The records are to be repeated exactly, and any images in them are to be dropped.

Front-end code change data
↓

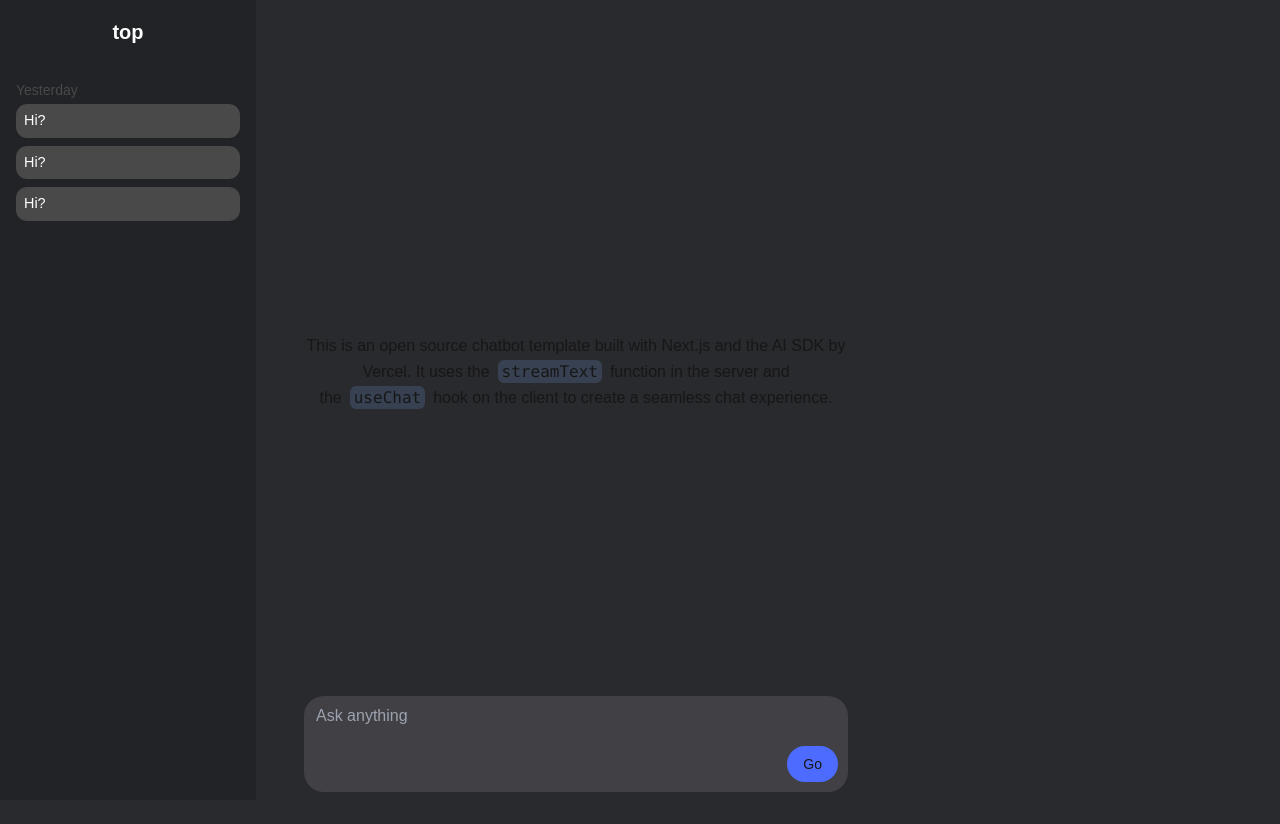
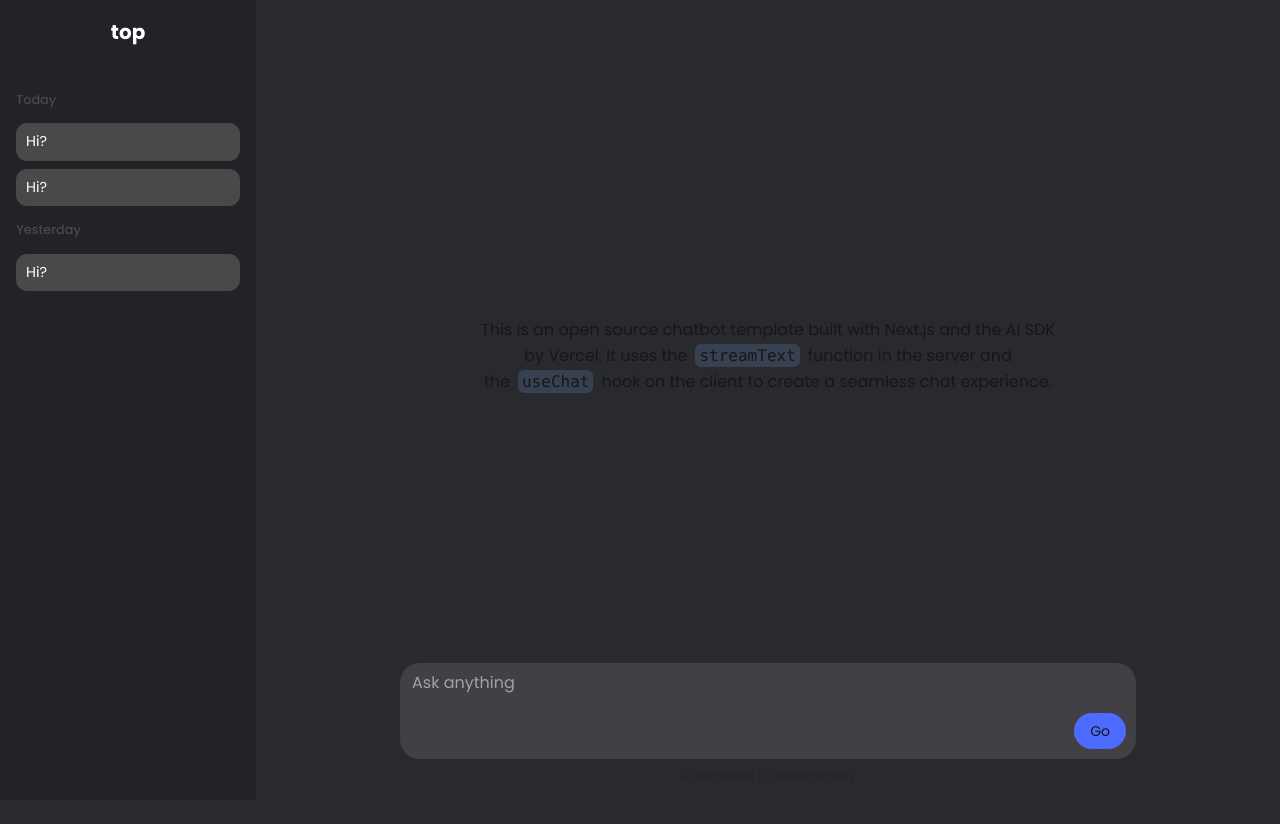
Before and after one commit to mfahad960/ai-chatbot, a Next.js app: page / in a window 1280 px wide. After the commit the page ends 800 px from the top, so only its background shows below. Built offline with nearby package versions, Linux system fonts and the light colour scheme.

Commit message:
working on sidebar + font changes to poppins + chat area adjustments

```diff
--- a/app/components/Sidebar.tsx
+++ b/app/components/Sidebar.tsx
@@ -2,14 +2,15 @@
 
 export default function Sidebar() {
   return (
-    <div className="sidebar fixed top-0 left-0 h-full w-64 text-white">
+    <div className="sidebar top-0 left-0 h-full w-64 text-white">
       <div className="flex items-center justify-center h-16">
         <h1 className="text-xl font-bold">top</h1>
       </div>
       <div className="flex flex-col flex-grow p-4">
-        <p className="text-sm chat-day">Yesterday</p>
+        <p className="chat-day">Today</p>
         <button className="chat-button">Hi?</button>
         <button className="chat-button">Hi?</button>
+        <p className="chat-day">Yesterday</p>
         <button className="chat-button">Hi?</button>
       </div>
     </div>
--- a/app/globals.css
+++ b/app/globals.css
@@ -28,6 +28,17 @@ body {
   height: 100vh;
   margin: 0;
   display: flex;
+}
+
+* {
+  margin: 0;
+  padding: 0;
+  box-sizing: border-box;
+}
+
+.container {
+  display: flex;
+  height: 100vh;
 }
 
 .textarea {
@@ -63,10 +74,19 @@ body {
   border-radius: 0.7rem;
   text-align: start;
   margin: 4px 0px;
-  padding: 6px 8px;
+  padding: 8px 10px;
   font-size: 0.9rem;
 }
 
 .chat-day {
   color: var(--chat-button-bg);
+  font-weight: 500;
+  font-size: 0.8rem;
+  margin: 10px 0px;
 }
+
+.bottom-line {
+  text-align: center;
+  font-weight: 100;
+  font-size: 0.7rem;
+}
--- a/app/layout.tsx
+++ b/app/layout.tsx
@@ -1,16 +1,11 @@
 import type { Metadata } from "next";
-import { Geist, Geist_Mono } from "next/font/google";
+import { Poppins } from "next/font/google";
 import "./globals.css";
 import Sidebar from "./components/Sidebar";
 
-const geistSans = Geist({
-  variable: "--font-geist-sans",
+const poppins = Poppins({
   subsets: ["latin"],
-});
-
-const geistMono = Geist_Mono({
-  variable: "--font-geist-mono",
-  subsets: ["latin"],
+  weight: ['100', '200', '300', '400', '500', '600', '700', '800', '900']
 });
 
 export const metadata: Metadata = {
@@ -26,11 +21,11 @@ export default function RootLayout({
   return (
     <html lang="en">
       <body
-        className={`${geistSans.variable} ${geistMono.variable} antialiased`}
+        className={`${poppins.className} antialiased`}
       >
-        <div className="flex">
+        <div className="container">
           <Sidebar />
-          <div className="flex-grow ml-64 p-4">
+          <div className="flex-grow p-4">
             {children}
           </div>
         </div>
--- a/app/page.tsx
+++ b/app/page.tsx
@@ -12,19 +12,19 @@ export default function Home() {
   }
 
   return (
-    <div className="flex flex-col h-dvh m-2 p-2">
+    <div className="flex flex-col h-full m-2 p-2">
       <div className="flex flex-col justify-center max-w-3xl mx-auto gap-6 flex-1 pt-4">
         <div className="rounded-xl flex flex-col gap-8 leading-relaxed text-center max-w-xl">
           <p>
-              This is an open source chatbot template built with Next.js and the AI SDK by Vercel. It uses the
-              <code className="rounded-md bg-gray-700 px-1 py-0.5 mx-2">streamText</code>
-              function in the server and the
-              <code className="rounded-md bg-gray-700 px-1 py-0.5 mx-2">useChat</code>
-              hook on the client to create a seamless chat experience.
+            This is an open source chatbot template built with Next.js and the AI SDK by Vercel. It uses the
+            <code className="rounded-md bg-gray-700 px-1 py-0.5 mx-2">streamText</code>
+            function in the server and the
+            <code className="rounded-md bg-gray-700 px-1 py-0.5 mx-2">useChat</code>
+            hook on the client to create a seamless chat experience.
           </p>
         </div>
       </div>
-      <form onSubmit={handleSubmit} className="flex flex-col w-full min-h-3xl max-w-3xl mx-auto pb-6 px-4">
+      <form onSubmit={handleSubmit} className="flex flex-col w-full max-w-3xl mx-auto mb-2 px-4">
         <div className="relative w-full flex flex-col">
           <textarea value={message} onChange={(e) => setMessage(e.target.value)} className="flex block w-full rounded-lg textarea px-3 py-2 text-base" placeholder="Ask anything" />
           {/* <svg width="14" height="16" viewBox="0 0 14 16" fill="none" xmlns="http://www.w3.org/2000/svg">
@@ -35,6 +35,9 @@ export default function Home() {
           <button disabled={message.length === 0} type="submit" className="button inline-flex items-center justify-center absolute end-2.5 bottom-2.5 px-4 py-2 text-center rounded-full text-sm">Go</button>
         </div>
       </form>
+      <div className="bottom-line">
+        <p className="">AI-generated, for reference only</p>
+      </div>
     </div>
   );
 }
```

↑

▶ [Reply to the task]:
Before and after one commit to mfahad960/ai-chatbot, a Next.js app: page / in a window 1280 px wide. After the commit the page ends 800 px from the top, so only its background shows below. Built offline with nearby package versions, Linux system fonts and the light colour scheme.

Commit message:
working on sidebar + font changes to poppins + chat area adjustments

```diff
--- a/app/components/Sidebar.tsx
+++ b/app/components/Sidebar.tsx
@@ -2,14 +2,15 @@
 
 export default function Sidebar() {
   return (
-    <div className="sidebar fixed top-0 left-0 h-full w-64 text-white">
+    <div className="sidebar top-0 left-0 h-full w-64 text-white">
       <div className="flex items-center justify-center h-16">
         <h1 className="text-xl font-bold">top</h1>
       </div>
       <div className="flex flex-col flex-grow p-4">
-        <p className="text-sm chat-day">Yesterday</p>
+        <p className="chat-day">Today</p>
         <button className="chat-button">Hi?</button>
         <button className="chat-button">Hi?</button>
+        <p className="chat-day">Yesterday</p>
         <button className="chat-button">Hi?</button>
       </div>
     </div>
--- a/app/globals.css
+++ b/app/globals.css
@@ -28,6 +28,17 @@ body {
   height: 100vh;
   margin: 0;
   display: flex;
+}
+
+* {
+  margin: 0;
+  padding: 0;
+  box-sizing: border-box;
+}
+
+.container {
+  display: flex;
+  height: 100vh;
 }
 
 .textarea {
@@ -63,10 +74,19 @@ body {
   border-radius: 0.7rem;
   text-align: start;
   margin: 4px 0px;
-  padding: 6px 8px;
+  padding: 8px 10px;
   font-size: 0.9rem;
 }
 
 .chat-day {
   color: var(--chat-button-bg);
+  font-weight: 500;
+  font-size: 0.8rem;
+  margin: 10px 0px;
 }
+
+.bottom-line {
+  text-align: center;
+  font-weight: 100;
+  font-size: 0.7rem;
+}
--- a/app/layout.tsx
+++ b/app/layout.tsx
@@ -1,16 +1,11 @@
 import type { Metadata } from "next";
-import { Geist, Geist_Mono } from "next/font/google";
+import { Poppins } from "next/font/google";
 import "./globals.css";
 import Sidebar from "./components/Sidebar";
 
-const geistSans = Geist({
-  variable: "--font-geist-sans",
+const poppins = Poppins({
   subsets: ["latin"],
-});
-
-const geistMono = Geist_Mono({
-  variable: "--font-geist-mono",
-  subsets: ["latin"],
+  weight: ['100', '200', '300', '400', '500', '600', '700', '800', '900']
 });
 
 export const metadata: Metadata = {
@@ -26,11 +21,11 @@ export default function RootLayout({
   return (
     <html lang="en">
       <body
-        className={`${geistSans.variable} ${geistMono.variable} antialiased`}
+        className={`${poppins.className} antialiased`}
       >
-        <div className="flex">
+        <div className="container">
           <Sidebar />
-          <div className="flex-grow ml-64 p-4">
+          <div className="flex-grow p-4">
             {children}
           </div>
         </div>
--- a/app/page.tsx
+++ b/app/page.tsx
@@ -12,19 +12,19 @@ export default function Home() {
   }
 
   return (
-    <div className="flex flex-col h-dvh m-2 p-2">
+    <div className="flex flex-col h-full m-2 p-2">
       <div className="flex flex-col justify-center max-w-3xl mx-auto gap-6 flex-1 pt-4">
         <div className="rounded-xl flex flex-col gap-8 leading-relaxed text-center max-w-xl">
           <p>
-              This is an open source chatbot template built with Next.js and the AI SDK by Vercel. It uses the
-              <code className="rounded-md bg-gray-700 px-1 py-0.5 mx-2">streamText</code>
-              function in the server and the
-              <code className="rounded-md bg-gray-700 px-1 py-0.5 mx-2">useChat</code>
-              hook on the client to create a seamless chat experience.
+            This is an open source chatbot template built with Next.js and the AI SDK by Vercel. It uses the
+            <code className="rounded-md bg-gray-700 px-1 py-0.5 mx-2">streamText</code>
+            function in the server and the
+            <code className="rounded-md bg-gray-700 px-1 py-0.5 mx-2">useChat</code>
+            hook on the client to create a seamless chat experience.
           </p>
         </div>
       </div>
-      <form onSubmit={handleSubmit} className="flex flex-col w-full min-h-3xl max-w-3xl mx-auto pb-6 px-4">
+      <form onSubmit={handleSubmit} className="flex flex-col w-full max-w-3xl mx-auto mb-2 px-4">
         <div className="relative w-full flex flex-col">
           <textarea value={message} onChange={(e) => setMessage(e.target.value)} className="flex block w-full rounded-lg textarea px-3 py-2 text-base" placeholder="Ask anything" />
           {/* <svg width="14" height="16" viewBox="0 0 14 16" fill="none" xmlns="http://www.w3.org/2000/svg">
@@ -35,6 +35,9 @@ export default function Home() {
           <button disabled={message.length === 0} type="submit" className="button inline-flex items-center justify-center absolute end-2.5 bottom-2.5 px-4 py-2 text-center rounded-full text-sm">Go</button>
         </div>
       </form>
+      <div className="bottom-line">
+        <p className="">AI-generated, for reference only</p>
+      </div>
     </div>
   );
 }
```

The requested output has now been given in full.